July 29, 2022

Pennsylvania to Adopt New Rule Addressing Tips and Overtime Calculation

On August 5, 2022, the Pennsylvania Department of Labor and Industry will implement a rule pertaining to the payment of tipped employees as well as the calculation of overtime for salaried, non-exempt employees.  The new rule will enhance the threshold for employers to take a “tip credit”.  It will augment notice and record-keeping requirements for employers for “tip pools”.  The rule will enhance notice requirements applicable to processing or service charges.  Finally, the rule will clarify the calculation of overtime for “salaried non-exempt employees”.  Pennsylvania employers with employees in these categories must adopt these significant changes into their payroll practices.

Tipped Employees

A “tipped employee” typically occupies a job in which the employee receives more than $30 per month in tips.  Tip credits allow an employer to credit a portion of an employee's tips toward the employer's obligation to pay minimum wage.  Under current Pennsylvania law, employers are allowed to pay tipped employees as little as $2.83 an hour provided the employees make at least $30 a month in tips.  The new rule, effective August 5, 2022, increases that threshold from $30 to $135.  In addition, employees must work, at least 80 percent of the time, in a capacity that “directly generate tips”.  This modification aligns Pennsylvania law with Federal law.

Regulations pertaining to tip pooling will also change under the new rule.  Tip pooling occurs when some portion of the tips earned are redistributed evenly or by a set percentage to all employees instead of each individual employee keeping the tips they have individually earned.  Under current state law, managers, supervisors, and employers are not permitted to participate in a tip pool.  Under the new rule, tip pools will be limited to only include employees paid below the regular base minimum wage level.  Further, the new rule will restrict managers, supervisors and employers to keep only the tips they directly receive for work they, themselves, performed.
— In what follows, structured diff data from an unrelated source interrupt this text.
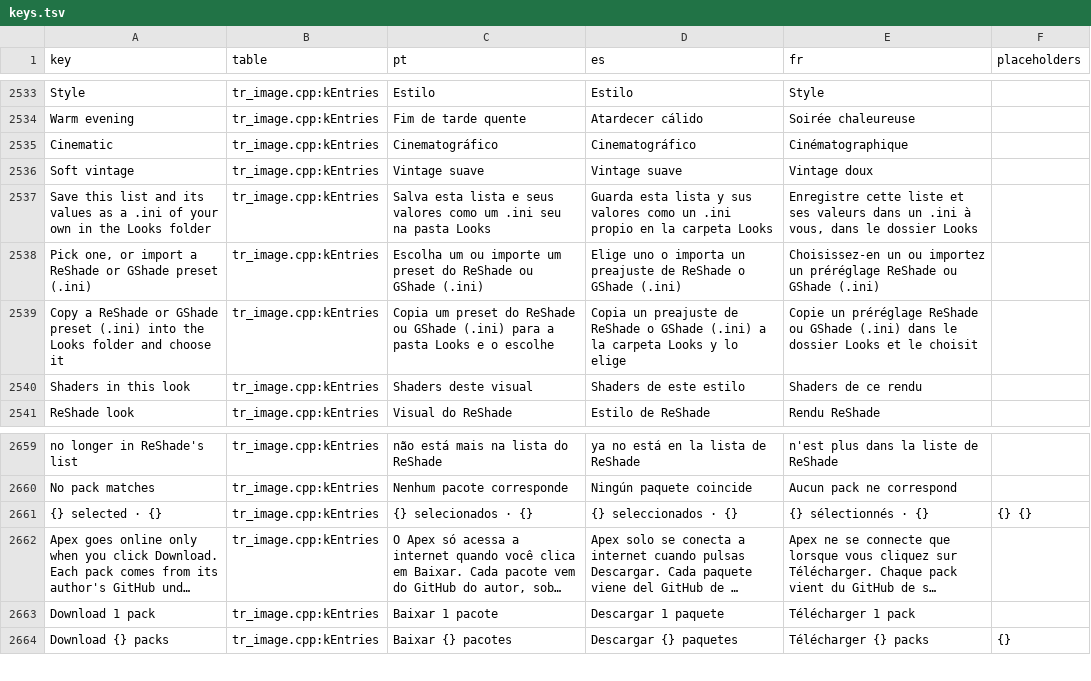
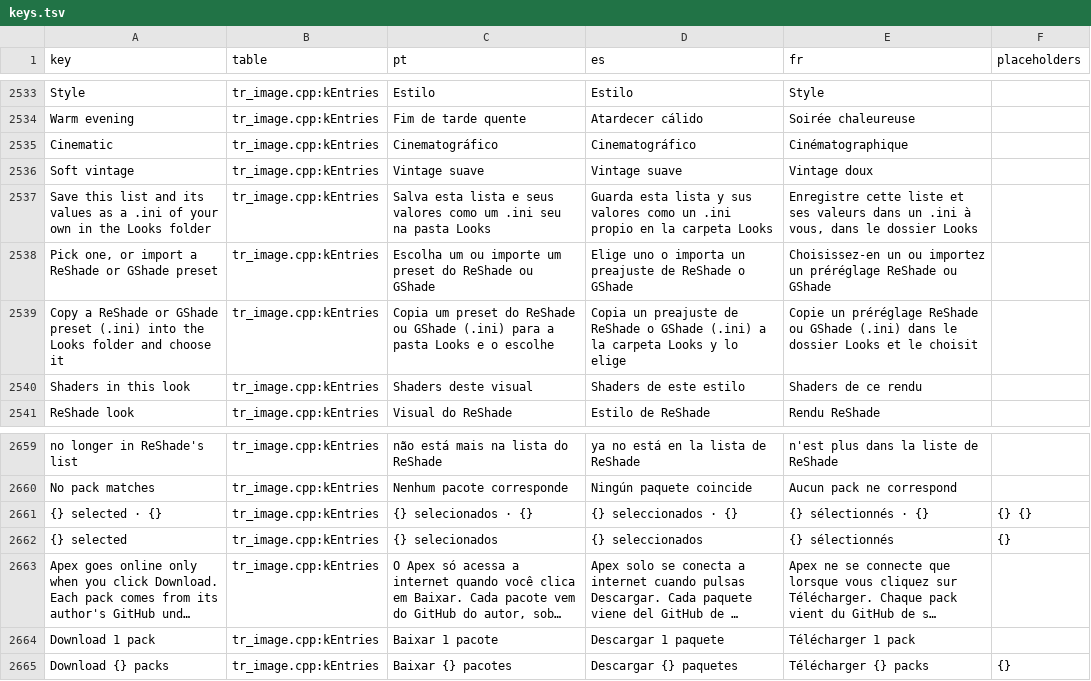
Before and after one commit to loinyx/Sims3-ApexRadiance, a TSV file: i18n/keys.tsv, drawn as a sheet; only a part is shown, gaps mark what is left out; long unchanged cells end in …; the diff names each change by its address in the sheet, - before the commit and + after, or states it on an @@ line.

```diff
--- a/i18n/keys.tsv
+++ b/i18n/keys.tsv
-A2538 (key): …GShade preset (.ini)
+A2538 (key): …GShade preset
-C2538 (pt): …ou GShade (.ini)
+C2538 (pt): …ou GShade
-D2538 (es): …o GShade (.ini)
+D2538 (es): …o GShade
-E2538 (fr): …ou GShade (.ini)
+E2538 (fr): …ou GShade
+row 2662: {} selected | tr_image.cpp:kEntries | {} selecionados | {} seleccionados | {} sélectionnés | {}
```
Also changed, not shown: 32 other files.
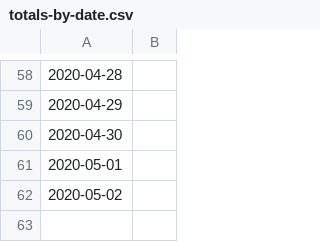
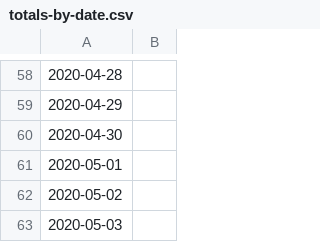
Before and after one commit to asjoyner/nc-covid-tracking, a CSV file: totals-by-date.csv, drawn as a sheet; only a part is shown, gaps mark what is left out; the diff names each change by its address in the sheet, - before the commit and + after, or states it on an @@ line.

Commit message:
Add today's data.

```diff
--- a/totals-by-date.csv
+++ b/totals-by-date.csv
+row 63: 2020-05-03
```
Also changed, not shown: 2 other files.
Under the new rule, deductions from employee tips for credit card processing fees or similar transactional fees will no longer be permitted.  According to the Pennsylvania Department of Labor, tips are the property of the employee.

Employers, under the new rule, will be required to clarify that service charges and processing fees are not gratuities for tipped employees.  Beginning August 5, 2022, companies who provide banquets, special functions, or packages, that are subject to services charges and fees or assess automatic gratuities, now must distinguish those fees to the customer.  Specifically, the new rule requires employers to identify, in writing, those fees for administrative or service fees as distinct from gratuities or tips to be kept by employees.  Employers in these types of businesses must review and adjust the language of existing contracts to reflect the changes required by the new rule.

Salaried, Non-Exempt Employee’s Regular Rate and Overtime Calculation

The new rule will eliminate the right of Pennsylvania employers to utilize a “fluctuating workweek” calculation of regular rate/overtime for salaried, non-exempt employees.  The fluctuating workweek method calculates the regular rate of a salaried, non-exempt employee by dividing the employee’s weekly salary by all hours worked that week.  The employer under this method then owes an additional overtime premium equal to 0.5 of that regular rate for all overtime hours worked.

Effective August 5, 2022, Pennsylvania salaried non-exempt employees will receive overtime based upon a 40-hour work week, regardless of how many hours the employee works or how much they are paid.  The new rule calculates the regular rate of a salaried, non-exempt employee by adding up the employee’s weekly renumeration and dividing the total by 40 hours.  The employer then owes 1.5 times that regular rate for all hours worked in excess of 40 during the workweek.  Employers must note that the Department will “count all renumeration paid to salaried non-exempt employees the same as renumeration given to employees who are paid by the hour, monthly, piece rate or other basis.”  In addition, although the new rule is framed to address the calculation of regular rate and corresponding overtime for salaried, non-exempt employees, the Department has indicated that this calculation will also be the same for hourly employees.

Employers must review their payroll and classification policies to ensure compliance with this new rule.  Our employment group is available to answer questions and assist with the drafting and implementation of these new policies and protocol.  Please contact one of the attorneys in our Employment Law Group at EmploymentLaw@c-wlaw.com or 1-888-488-2638.


The information in this article is provided for general informational purposes only and may not reflect the current law in your jurisdiction.  By reading this article, you understand that there is no attorney-client relationship between you and Cipriani & Werner, P.C. or any of our attorneys.  No information contained in this article should be construed as legal advice from Cipriani & Werner, P.C. or the individual authors.